Difference listings
== Segment start ==

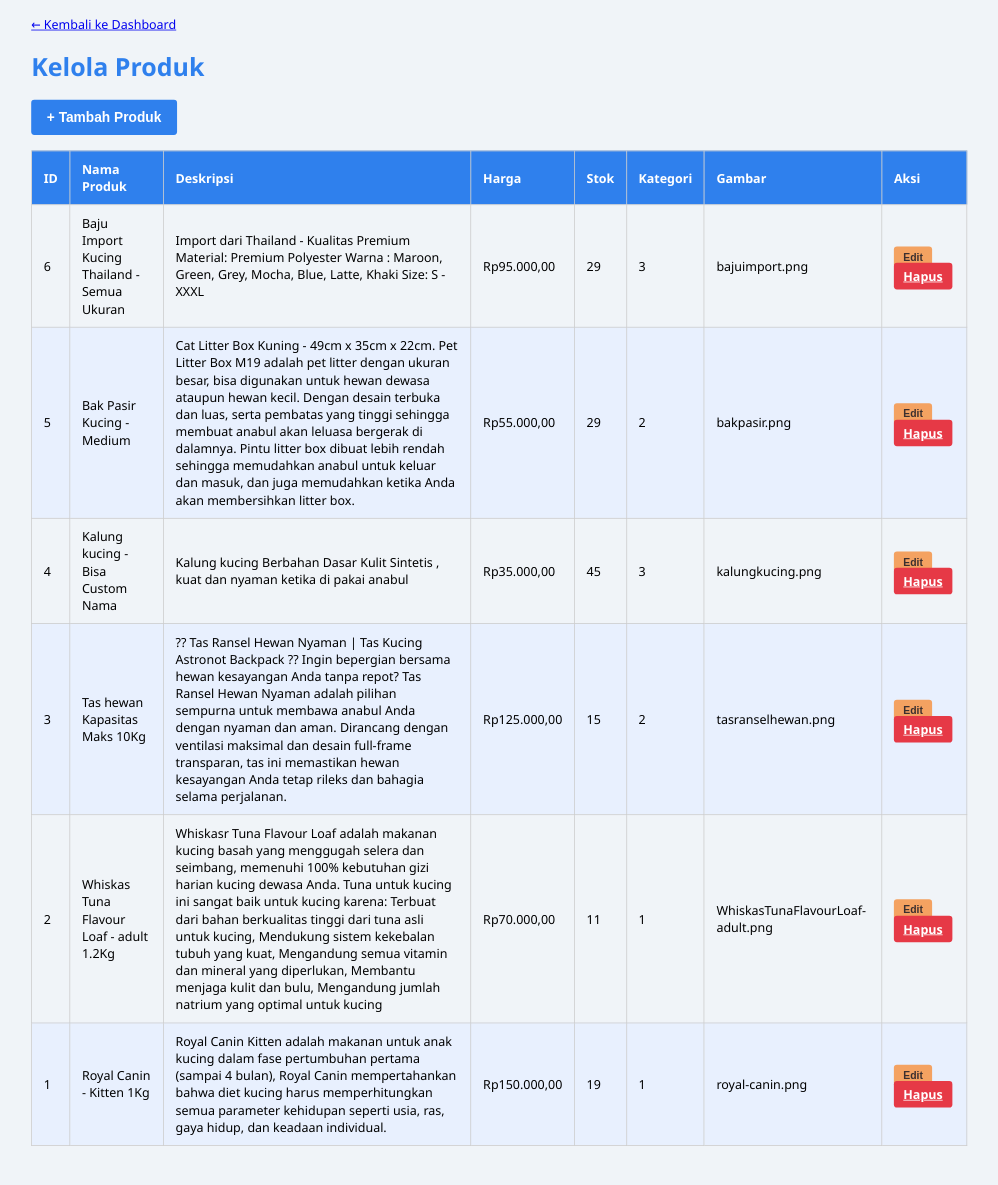
Repository: Senicccc/Shiroo-Pet-Store-Web-App
Page: http://localhost/admin/manage-products.php
The author's editor kept a copy of each file at every save. The page is drawn from the files as they stood at one save, then again after the next save.
The browser window is 1280 px wide. The pictures show the whole page, at 78% of full size.
The page is run by PHP 8.4 with error messages shown; the project is at /var/www/html/. The session is filled in as if someone had signed in: {"admin_id": 3}. Other server files are loaded and not shown. The database holds what the project's SQL file puts in it.

Above is the page before, as saved 2025-05-31 11:33:33.
Console error (its wording comes from the project's code and is left out).

### admin/manage-products.php
<?php
session_start();

if (!isset($_SESSION['admin_id'])) {
    header("Location: login.php");
    exit;
}

$koneksi = new mysqli("localhost", "root", "", "shiroo_db");
if ($koneksi->connect_error) {
    die("Koneksi gagal: " . $koneksi->connect_error);
}

// Handle tambah produk
if (isset($_POST['add_product'])) {
    $name = trim($_POST['name']);
    $desc = trim($_POST['desc']);
    $price = floatval($_POST['price']);
    $stock = intval($_POST['stock']);
    $category_id = intval($_POST['category_id']);
    $image = trim($_POST['image']);

    if ($name && $desc && $price && $stock && $category_id && $image) {
        $stmt = $koneksi->prepare("INSERT INTO products (name, `desc`, price, stock, category_id, image) VALUES (?, ?, ?, ?, ?, ?)");
        $stmt->bind_param("ssdiis", $name, $desc, $price, $stock, $category_id, $image);
        $stmt->execute();
        $stmt->close();

        header("Location: manage-products.php");
        exit;
    } else {
        $error = "Semua field harus diisi!";
    }
}

// Handle edit produk
if (isset($_POST['edit_product'])) {
    $id = intval($_POST['id']);
    $name = trim($_POST['name']);
    $desc = trim($_POST['desc']);
    $price = floatval($_POST['price']);
    $stock = intval($_POST['stock']);
    $category_id = intval($_POST['category_id']);
    $image = trim($_POST['image']);

    if ($id && $name && $desc && $price && $stock && $category_id && $image) {
        $stmt = $koneksi->prepare("UPDATE products SET name=?, `desc`=?, price=?, stock=?, category_id=?, image=? WHERE id=?");
        $stmt->bind_param("ssdiisi", $name, $desc, $price, $stock, $category_id, $image, $id);
        $stmt->execute();
        $stmt->close();

        header("Location: manage-products.php");
        exit;
    } else {
        $error = "Semua field harus diisi!";
    }
}

// Handle delete produk
if (isset($_GET['delete'])) {
    $id = intval($_GET['delete']);
    $stmt = $koneksi->prepare("DELETE FROM products WHERE id = ?");
    $stmt->bind_param("i", $id);
    $stmt->execute();
    $stmt->close();

    header("Location: manage-products.php");
    exit;
}

// Ambil data produk
$result = $koneksi->query("SELECT * FROM products ORDER BY id DESC");
$products = $result->fetch_all(MYSQLI_ASSOC);
?>

<!DOCTYPE html>
<html lang="id">

<head>
    <meta charset="UTF-8">
    <title>Kelola Produk - Shiroo Pet Store</title>
    <link rel="stylesheet" href="css/kelola-pengguna.css">
</head>

<body>
    <a href="dashboard.php" class="back-link">← Kembali ke Dashboard</a>

    <h1>Kelola Produk</h1>

    <?php if (!empty($error)) : ?>
    <div class="error"><?= htmlspecialchars($error) ?></div>
    <?php endif; ?>

    <button class="btn-add" id="openAddModalBtn">+ Tambah Produk</button>

    <table>
        <thead>
            <tr>
                <th>ID</th>
                <th>Nama Produk</th>
                <th>Deskripsi</th>
                <th>Harga</th>
                <th>Stok</th>
                <th>Kategori</th>
                <th>Gambar</th>
                <th>Aksi</th>
            </tr>
        </thead>
        <tbody>
            <?php if ($products): ?>
            <?php foreach ($products as $product): ?>
            <tr>
                <td><?= $product['id'] ?></td>
                <td><?= htmlspecialchars($product['name']) ?></td>
                <td><?= htmlspecialchars($product['desc']) ?></td>
                <td>Rp<?= number_format($product['price'], 2, ',', '.') ?></td>
                <td><?= $product['stock'] ?></td>
                <td><?= $product['category_id'] ?></td>
                <td><?= htmlspecialchars($product['image']) ?></td>
                <td>
                    <button class="btn-edit"
                        onclick="openEditModal(<?= $product['id'] ?>, '<?= addslashes(htmlspecialchars($product['name'])) ?>', '<?= addslashes(htmlspecialchars($product['desc'])) ?>', <?= $product['price'] ?>, <?= $product['stock'] ?>, <?= $product['category_id'] ?>, '<?= addslashes(htmlspecialchars($product['image'])) ?>')">Edit</button>
                    <a href="manage-products.php?delete=<?= $product['id'] ?>"
                        onclick="return confirm('Yakin hapus produk ini?')" class="btn-delete">Hapus</a>
                </td>
            </tr>
            <?php endforeach; ?>
            <?php else: ?>
            <tr>
                <td colspan="8" style="text-align:center;">Belum ada produk tersedia.</td>
            </tr>
            <?php endif; ?>
        </tbody>
    </table>

    <div id="addModal" class="modal">
        <div class="modal-content">
            <span class="close" id="closeAddModal">&times;</span>
            <h2>Tambah Produk</h2>
            <form method="post" action="manage-products.php" autocomplete="off">
                <label>Nama Produk</label>
                <input type="text" name="name" required>

                <label>Deskripsi</label>
                <textarea name="desc" required></textarea>

                <label>Harga</label>
                <input type="number" step="0.01" name="price" required>

                <label>Stok</label>
                <input type="number" name="stock" required>

                <label>ID Kategori</label>
                <input type="number" name="category_id" required>

                <label>Nama File Gambar</label>
                <input type="text" name="image" required>

                <button type="submit" name="add_product">Tambah Produk</button>
            </form>
        </div>
    </div>

    <div id="editModal" class="modal">
        <div class="modal-content">
            <span class="close" id="closeEditModal">&times;</span>
            <h2>Edit Produk</h2>
            <form method="post" action="manage-products.php" autocomplete="off">
                <input type="hidden" name="id" id="edit_id">

                <label>Nama Produk</label>
                <input type="text" name="name" id="edit_name" required>

                <label>Deskripsi</label>
                <textarea name="desc" id="edit_desc" required></textarea>

                <label>Harga</label>
                <input type="number" step="0.01" name="price" id="edit_price" required>

                <label>Stok</label>
                <input type="number" name="stock" id="edit_stock" required>

                <label>ID Kategori</label>
                <input type="number" name="category_id" id="edit_category_id" required>

                <label>Nama File Gambar</label>
                <input type="text" name="image" id="edit_image" required>

                <button type="submit" name="edit_product">Simpan Perubahan</button>
            </form>
        </div>
    </div>

    <script>
    const addModal = document.getElementById('addModal');
    const openAddModalBtn = document.getElementById('openAddModalBtn');
    const closeAddModal = document.getElementById('closeAddModal');

    openAddModalBtn.onclick = () => addModal.style.display = 'block';
    closeAddModal.onclick = () => addModal.style.display = 'none';

    const editModal = document.getElementById('editModal');
    const closeEditModal = document.getElementById('closeEditModal');

    closeEditModal.onclick = () => editModal.style.display = 'none';

    function openEditModal(id, name, desc, price, stock, category_id, image) {
        document.getElementById('edit_id').value = id;
        document.getElementById('edit_name').value = name;
        document.getElementById('edit_desc').value = desc;
        document.getElementById('edit_price').value = price;
        document.getElementById('edit_stock').value = stock;
        document.getElementById('edit_category_id').value = category_id;
        document.getElementById('edit_image').value = image;
        editModal.style.display = 'block';
    }

    window.onclick = function(event) {
        if (event.target == addModal) addModal.style.display = "none";
        if (event.target == editModal) editModal.style.display = "none";
    }
    </script>
</body>

</html>

### admin/css/kelola-pengguna.css
body {
  font-family: "Segoe UI", Tahoma, Geneva, Verdana, sans-serif;
  background: #f0f4f8;
  margin: 0;
  padding: 20px 40px;
}

h1,
h2 {
  color: #2f80ed;
}

table {
  border-collapse: collapse;
  width: 100%;
  margin-bottom: 30px;
}

th,
td {
  padding: 12px 15px;
  border: 1px solid #ccc;
  text-align: left;
}

th {
  background-color: #2f80ed;
  color: white;
}

tr:nth-child(even) {
  background-color: #e8f0fe;
}

button,
.btn-delete,
.btn-edit {
  cursor: pointer;
  border-radius: 4px;
  font-weight: 600;
  padding: 6px 12px;
  border: none;
  transition: background-color 0.3s ease;
}

.btn-delete {
  background-color: #e63946;
  color: white;
}

.btn-delete:hover {
  background-color: #b3212a;
}

.btn-edit {
  background-color: #f4a261;
  color: #3b2f2f;
}

.btn-edit:hover {
  background-color: #d98b40;
}

.btn-add {
  background-color: #2f80ed;
  color: white;
  font-size: 1.1rem;
  margin-bottom: 20px;
  padding: 12px 20px;
}

.btn-add:hover {
  background-color: #1c5cc2;
}

/* Modal Styles */
.modal {
  display: none;
  position: fixed;
  z-index: 100;
  padding-top: 80px;
  left: 0;
  top: 0;
  width: 100%;
  height: 100%;
  overflow: auto;
  background-color: rgb(0 0 0 / 0.5);
}

.modal-content {
  background-color: #fff;
  margin: auto;
  padding: 20px 30px;
  border-radius: 10px;
  box-shadow: 0 6px 15px rgb(0 0 0 / 0.2);
  max-width: 400px;
  position: relative;
}

.close {
  color: #aaa;
  float: right;
  font-size: 28px;
  font-weight: bold;
  position: absolute;
  top: 10px;
  right: 20px;
  cursor: pointer;
  user-select: none;
}

.close:hover,
.close:focus {
  color: #000;
}

form label {
  display: block;
  margin-bottom: 8px;
  font-weight: 600;
  color: #2f80ed;
}

form input {
  width: 94%;
  padding: 10px 12px;
  margin-bottom: 15px;
  border: 1px solid #ccc;
  border-radius: 6px;
  font-size: 1rem;
}

form button[type="submit"] {
  background-color: #2f80ed;
  border: none;
  color: white;
  padding: 12px 20px;
  font-weight: 600;
  cursor: pointer;
  border-radius: 6px;
  width: 100%;
  transition: background-color 0.3s ease;
}

form button[type="submit"]:hover {
  background-color: #1c5cc2;
}

.error {
  color: #e63946;
  font-weight: 600;
  margin-bottom: 15px;
}

### database/shiroo_db.sql (the tables this page reads)
CREATE TABLE `products` (
  `id` int(11) NOT NULL,
  `name` varchar(100) NOT NULL,
  `desc` text NOT NULL,
  `price` decimal(10,2) NOT NULL,
  `stock` int(11) NOT NULL,
  `category_id` int(11) NOT NULL,
  `image` varchar(100) NOT NULL
) ENGINE=InnoDB DEFAULT CHARSET=utf8mb4 COLLATE=utf8mb4_general_ci;

INSERT INTO `products` (`id`, `name`, `desc`, `price`, `stock`, `category_id`, `image`) VALUES
(1, 'Royal Canin - Kitten 1Kg', 'Royal Canin Kitten adalah makanan untuk anak kucing dalam fase pertumbuhan pertama (sampai 4 bulan), Royal Canin mempertahankan bahwa diet kucing harus memperhitungkan semua parameter kehidupan seperti usia, ras, gaya hidup, dan keadaan individual.', 150000.00, 19, 1, 'royal-canin.png'),
(2, 'Whiskas Tuna Flavour Loaf - adult 1.2Kg', 'Whiskasr Tuna Flavour Loaf adalah makanan kucing basah yang menggugah selera dan seimbang, memenuhi 100% kebutuhan gizi harian kucing dewasa Anda. Tuna untuk kucing ini sangat baik untuk kucing karena:\r\n\r\nTerbuat dari bahan berkualitas tinggi dari tuna asli untuk kucing, Mendukung sistem kekebalan tubuh yang kuat, Mengandung semua vitamin dan mineral yang diperlukan, Membantu menjaga kulit dan bulu, Mengandung jumlah natrium yang optimal untuk kucing', 70000.00, 11, 1, 'WhiskasTunaFlavourLoaf-adult.png'),
(3, 'Tas hewan Kapasitas Maks 10Kg', '?? Tas Ransel Hewan Nyaman | Tas Kucing Astronot Backpack ??\r\n \r\nIngin bepergian bersama hewan kesayangan Anda tanpa repot? Tas Ransel Hewan Nyaman adalah pilihan sempurna untuk membawa anabul Anda dengan nyaman dan aman. Dirancang dengan ventilasi maksimal dan desain full-frame transparan, tas ini memastikan hewan kesayangan Anda tetap rileks dan bahagia selama perjalanan.', 125000.00, 15, 2, 'tasranselhewan.png'),
(4, 'Kalung kucing - Bisa Custom Nama', 'Kalung kucing Berbahan Dasar Kulit Sintetis , kuat dan nyaman ketika di pakai anabul\r\n', 35000.00, 45, 3, 'kalungkucing.png'),
(5, 'Bak Pasir Kucing - Medium', 'Cat Litter Box Kuning - 49cm x 35cm x 22cm.\r\n\r\nPet Litter Box M19 adalah pet litter dengan ukuran besar, bisa digunakan untuk hewan dewasa ataupun hewan kecil. Dengan desain terbuka dan luas, serta pembatas yang tinggi sehingga membuat anabul akan leluasa bergerak di dalamnya. Pintu litter box dibuat lebih rendah sehingga memudahkan anabul untuk keluar dan masuk, dan juga memudahkan ketika Anda akan membersihkan litter box.', 55000.00, 29, 2, 'bakpasir.png'),
(6, 'Baju Import Kucing Thailand - Semua Ukuran', 'Import dari Thailand - Kualitas Premium\r\nMaterial: Premium Polyester\r\nWarna : Maroon, Green, Grey, Mocha, Blue, Latte, Khaki\r\nSize: S - XXXL', 95000.00, 29, 3, 'bajuimport.png');

ALTER TABLE `products`
  ADD PRIMARY KEY (`id`);

ALTER TABLE `products`
  MODIFY `id` int(11) NOT NULL AUTO_INCREMENT, AUTO_INCREMENT=7;

Loaded but not shown: admin/css/manage-products.css (no stored copy; drawn as an empty file)

After the next save:
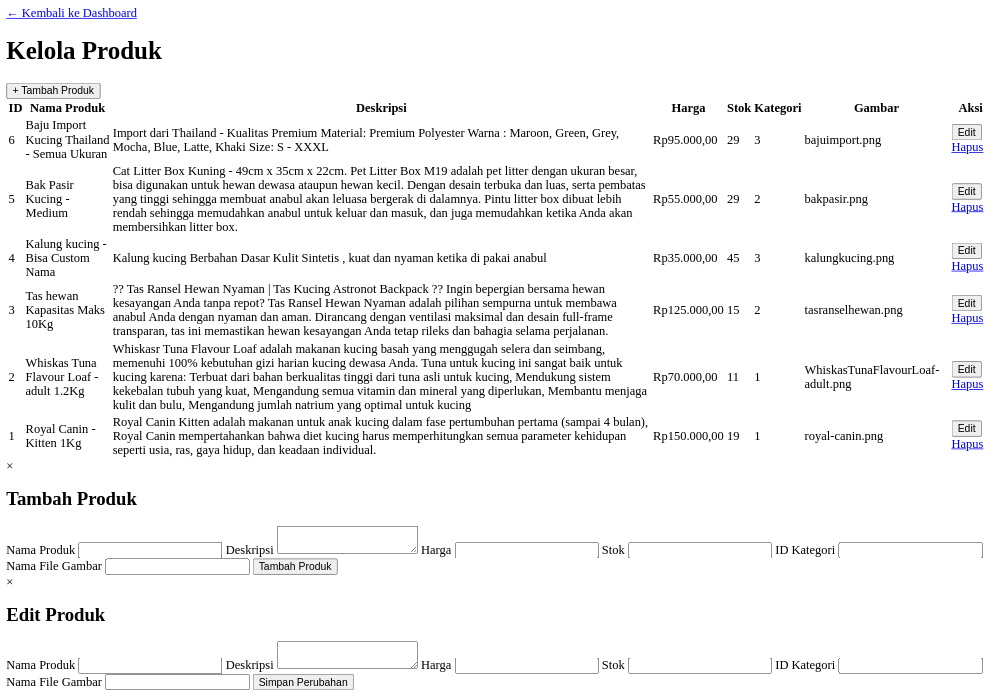
Saved 9 s later.
--- a/admin/manage-products.php
+++ b/admin/manage-products.php
@@ -79,7 +79,7 @@ $products = $result->fetch_all(MYSQLI_ASSOC);
 <head>
     <meta charset="UTF-8">
     <title>Kelola Produk - Shiroo Pet Store</title>
-    <link rel="stylesheet" href="css/kelola-pengguna.css">
+    <link rel="stylesheet" href="css/manage-products.css">
 </head>
 
 <body>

== Segment end ==

### Exercise description
When pictures appear in the records above, leave them out and reproduce exactly each line from the first through the line containing "The browser window", both included.

### Finished exercise
Repository: Senicccc/Shiroo-Pet-Store-Web-App
Page: http://localhost/admin/manage-products.php
The author's editor kept a copy of each file at every save. The page is drawn from the files as they stood at one save, then again after the next save.
The browser window is 1280 px wide. The pictures show the whole page, at 78% of full size.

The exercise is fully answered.